The first 67 pages of this book offer some informative basics on such topics as the traditional setup of a Tarot deck, a history of the Tarot, a brief bio of “names to know” and how they are connected to the Tarot we know and use today, and a discussion of several theories for its origin. The author describes the game of Trionfi, as well as the Game of the Governance of the World. Also offered is an overview of the Qabalah including a brief discussion of its history, the Hebrew alphabet and Gematria, and a description of the sephiroth and pathways of the Tree of Life. There is a section on the zodiac and the Major Arcana, as well as a description of the Grail Hallows and their connection to Tarot symbolism. If you have read any of my own descriptions of the Tarot cards found in my column, Tarot Talk, you know that I believe all of these disciplines offer amazing depth and texture to the meanings of the individual cards in a Tarot deck.

The section on the Minor Arcana cards offers a black and white image of each card (Waite/Smith), an esoteric title for the card, key concepts or keywords, a description of the astrological relationship, an indication of the position of the card on the Tree of Life, and suggested Positive and Negative meanings for the card. Each suit also has its own description. The Court Cards come next, with a basic description of just what a Court Card can be, and then an image and a description of each Page, Knight, Queen and King. Besides the descriptions also included for the Minor Arcana cards, the Court Card descriptions include correspondences and a suggested general interpretation.
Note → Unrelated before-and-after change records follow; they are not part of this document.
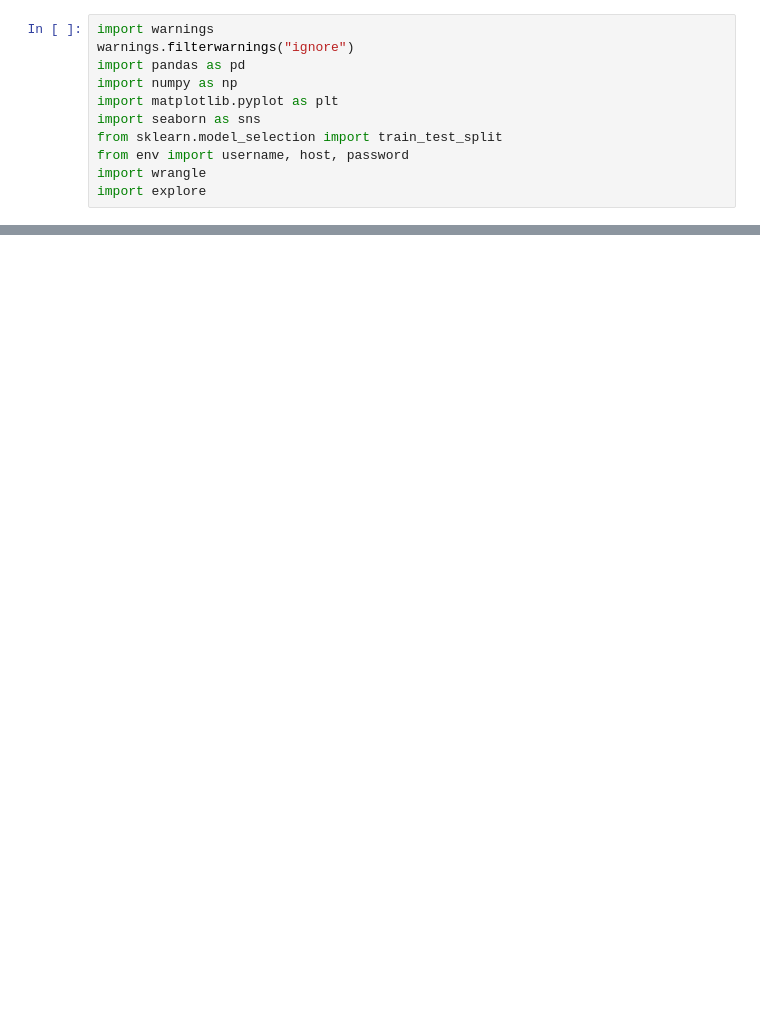
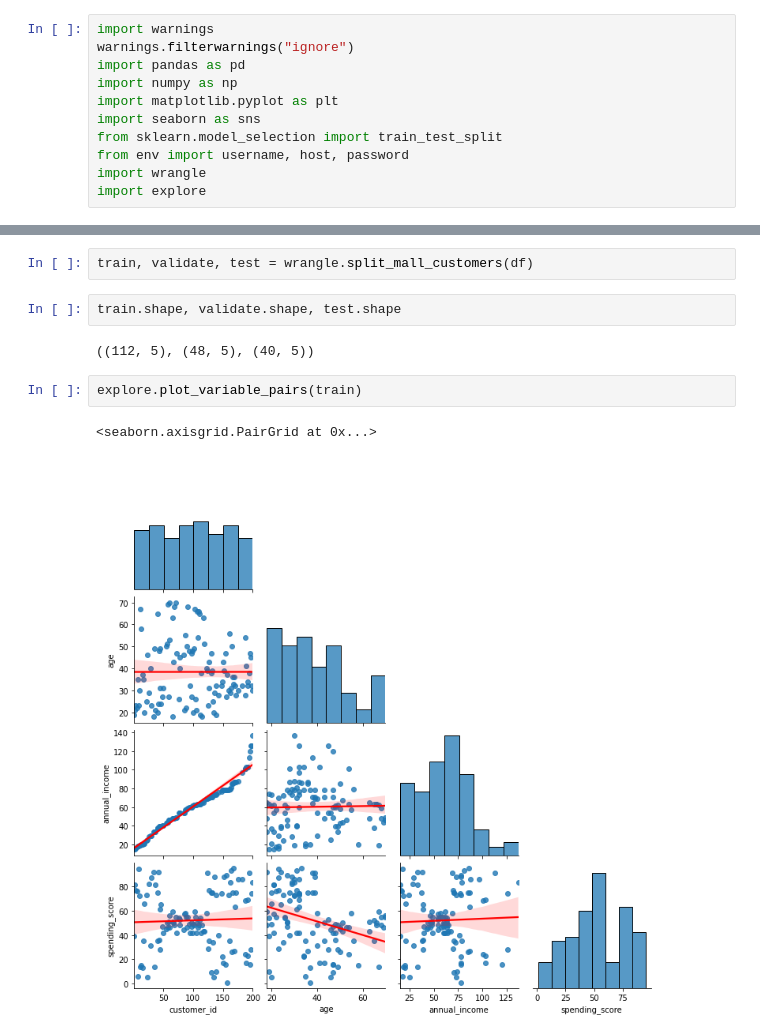
Before and after one commit to chriseverts/regression-exercises-, a Jupyter notebook: mall.ipynb, the cells around one changed output, grey strips where cells are left out. Saved outputs shown, nothing was run; the diff lists cells and outputs as text; blank space fills up the shorter version.

```diff
--- a/mall.ipynb
+++ b/mall.ipynb
@@ -19,0 +38,11 @@ AttributeError: 'function' object has no attribute 'head'
+# %%
+train, validate, test = wrangle.split_mall_customers(df)
+# %%
+train.shape, validate.shape, test.shape
+# %% [output]
+((112, 5), (48, 5), (40, 5))
+# %%
+explore.plot_variable_pairs(train)
+# %% [output]
+<seaborn.axisgrid.PairGrid at 0x...>
+[figure, added]
```
Also changed, not shown: parts of 7 cells of this notebook, 2 other files.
The next section covers the Major Arcana. Each card description includes a black and white image of the card, the number of the card, a title, an alternative title and an esoteric title, the Hebrew letter associated with the card, the Pathway on the Tree of Life, a cardinal direction, an astrological correspondence, a description of the traditional image, symbolism associated with the card, and an Upright and Reversed meaning.

The tables included in the sections of the first part of the book are useful educational and research tools that offer at-a-glance information that is handy to have when performing a reading. The Planetary Spread and the two Tree of Life Spreads are also useful tools. Throwing these spreads as a practice, learning about the meanings behind each card position, and then applying those positional meanings to the meaning of each card would be a worth-while exercise for anyone interested in the Tarot.

I would hesitate to recommend this book to someone taking an initial look at the Tarot and divination unless they already had a strong foundation in astrology or the Qabalah, for the information provided might be a bit overwhelming. However, Tarot Mysteries would make a good addition to the library of anyone who enjoys working with or learning about the Tarot. This book can provide fresh insight into the vast information available regarding correspondences and symbolism of the Tarot, whether you are a professional who provides readings for others, or you throw a card or two for yourself each day and look for personal insight.

Tarot Mysteries is worth the read, for the very least because it offers new methods for understanding the Tarot. It will have an easy-to-grab place in my own Tarot library. The information presented in Tarot Mysteries could very well be a jumping-off point that will send you down the rabbit hole of study of the Qabalah or astrology, or the Pathworking that combines the Major Arcana and these other disciplines.